Forwarding Address: OS X

Thursday, August 22, 2002

How to Go From Kernel Panic to Clean Install in 14 Long Hours

Yesterday morning I booted my laptop only to have it kernel panic in the middle of loading networking. "No big deal", I thought as I did the three-finger salute and started it up again. Was I ever wrong: the machine had flat-lined. The happy Mac would appear, the spinning beachball would appear, and then both would sit for a very, very long time with nary a hint of activity from the screen, machine or hard-drive. My Mac was dead in the water and, much to my horror, my last comprehensive back-up had been almost a month ago (don't call me Dantz, I'm already calling you) so I definitely needed to be able to get the data off of it - a clean wipe and reinstall at this stage was just not an option.

After panicking for a bit, here's what I did to get up and running once again:

First, I read Tech Note 106464: Mac OS X: Troubleshooting a Startup Issue a few times through and then did everything it said, in the order it said it. fsck found a number of problems the first time through and repaired them (a second run of fsck went without issue) but that still didn't rectify the situation. Nor did anything else in this tech note but I did learn a lot about single-user mode and was at least able to see that my data was still all there on the drive. Some consolation, that.

Second, I called up my friend Bones and grilled him for any ideas he might have about how to tackle this issue. He had one, and it was a great one: I would bring my dead laptop over to his place, mount mine in Target mode onto his (see Tech Note 58583: Macintosh: How to Use FireWire Target Disk Mode for details), copy the data off and then be free to do whatever I wanted to my machine.

We tried it and it worked like a charm: a few hours later all my data was backed up to CD and I was breathing a sigh of relief.
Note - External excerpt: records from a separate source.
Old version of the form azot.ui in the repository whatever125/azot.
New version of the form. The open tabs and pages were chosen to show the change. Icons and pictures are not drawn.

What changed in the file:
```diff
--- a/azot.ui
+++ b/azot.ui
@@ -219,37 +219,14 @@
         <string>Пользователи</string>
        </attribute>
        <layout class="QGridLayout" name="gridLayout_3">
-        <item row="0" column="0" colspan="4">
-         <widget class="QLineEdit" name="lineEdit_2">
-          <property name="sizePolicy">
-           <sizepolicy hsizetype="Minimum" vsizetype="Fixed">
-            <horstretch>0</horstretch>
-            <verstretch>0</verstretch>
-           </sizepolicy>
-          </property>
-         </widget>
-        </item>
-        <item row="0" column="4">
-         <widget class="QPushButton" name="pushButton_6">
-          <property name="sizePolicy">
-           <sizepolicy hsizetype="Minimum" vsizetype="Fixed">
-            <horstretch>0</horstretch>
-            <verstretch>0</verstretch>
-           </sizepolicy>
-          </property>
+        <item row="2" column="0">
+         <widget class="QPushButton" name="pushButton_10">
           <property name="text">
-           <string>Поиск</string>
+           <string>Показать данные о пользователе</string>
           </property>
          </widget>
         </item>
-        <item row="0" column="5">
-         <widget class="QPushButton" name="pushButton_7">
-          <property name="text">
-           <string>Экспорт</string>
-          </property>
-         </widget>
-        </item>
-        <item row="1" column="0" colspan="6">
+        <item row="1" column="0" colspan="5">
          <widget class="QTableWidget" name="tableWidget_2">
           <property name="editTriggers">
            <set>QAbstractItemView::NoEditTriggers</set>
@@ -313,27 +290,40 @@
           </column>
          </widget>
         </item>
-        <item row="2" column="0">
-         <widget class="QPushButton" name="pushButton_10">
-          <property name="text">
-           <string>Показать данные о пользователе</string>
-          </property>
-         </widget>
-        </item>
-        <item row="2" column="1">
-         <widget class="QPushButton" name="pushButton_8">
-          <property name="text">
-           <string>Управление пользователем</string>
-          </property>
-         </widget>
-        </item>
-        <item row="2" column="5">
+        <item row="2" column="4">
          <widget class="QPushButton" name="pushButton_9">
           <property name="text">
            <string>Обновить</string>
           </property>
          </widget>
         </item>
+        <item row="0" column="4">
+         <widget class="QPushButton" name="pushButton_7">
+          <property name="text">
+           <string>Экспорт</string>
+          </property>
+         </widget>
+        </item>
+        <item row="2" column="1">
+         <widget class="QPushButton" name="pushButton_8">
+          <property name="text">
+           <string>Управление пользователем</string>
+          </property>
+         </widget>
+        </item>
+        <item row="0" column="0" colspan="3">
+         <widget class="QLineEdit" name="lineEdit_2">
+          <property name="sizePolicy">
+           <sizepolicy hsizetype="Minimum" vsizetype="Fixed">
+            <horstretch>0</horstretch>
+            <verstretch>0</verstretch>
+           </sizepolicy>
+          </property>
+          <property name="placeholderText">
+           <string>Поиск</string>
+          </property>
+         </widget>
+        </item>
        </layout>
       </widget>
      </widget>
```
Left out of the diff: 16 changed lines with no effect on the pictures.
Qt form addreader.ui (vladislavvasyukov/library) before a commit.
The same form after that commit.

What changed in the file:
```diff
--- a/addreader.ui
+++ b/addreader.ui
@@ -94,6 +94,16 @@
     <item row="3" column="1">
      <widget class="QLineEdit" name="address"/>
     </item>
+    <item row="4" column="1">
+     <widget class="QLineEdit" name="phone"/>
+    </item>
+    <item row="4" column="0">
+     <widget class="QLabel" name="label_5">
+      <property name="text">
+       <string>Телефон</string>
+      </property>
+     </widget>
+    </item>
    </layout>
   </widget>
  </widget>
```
I'd like to take this opportunity to thank whichever people inside Apple came up with the idea and implementation of Target mode: you're all farkin' brilliant!

From there I clean-installed the OS starting with 10.1 and working my way all the way up to a nice, shiny, super-fast loading 10.1.5. I also took this opportunity to not install OS 9 on the machine. Its time to walk without the safety-net (and I can't actually remember the last time I used 9 anyhow).

Finally, I called up my neighbourhood computer products co-op and bought a 60 Gig Firewire drive to act as a backup source for all my machines. Soon I'll be installing X onto it so I can use it as a boot drive if necessary; for the time being I've contented myself with backing up the contents of my current system to it in its entirety.

At last, 14 hours later, all is well with the world again.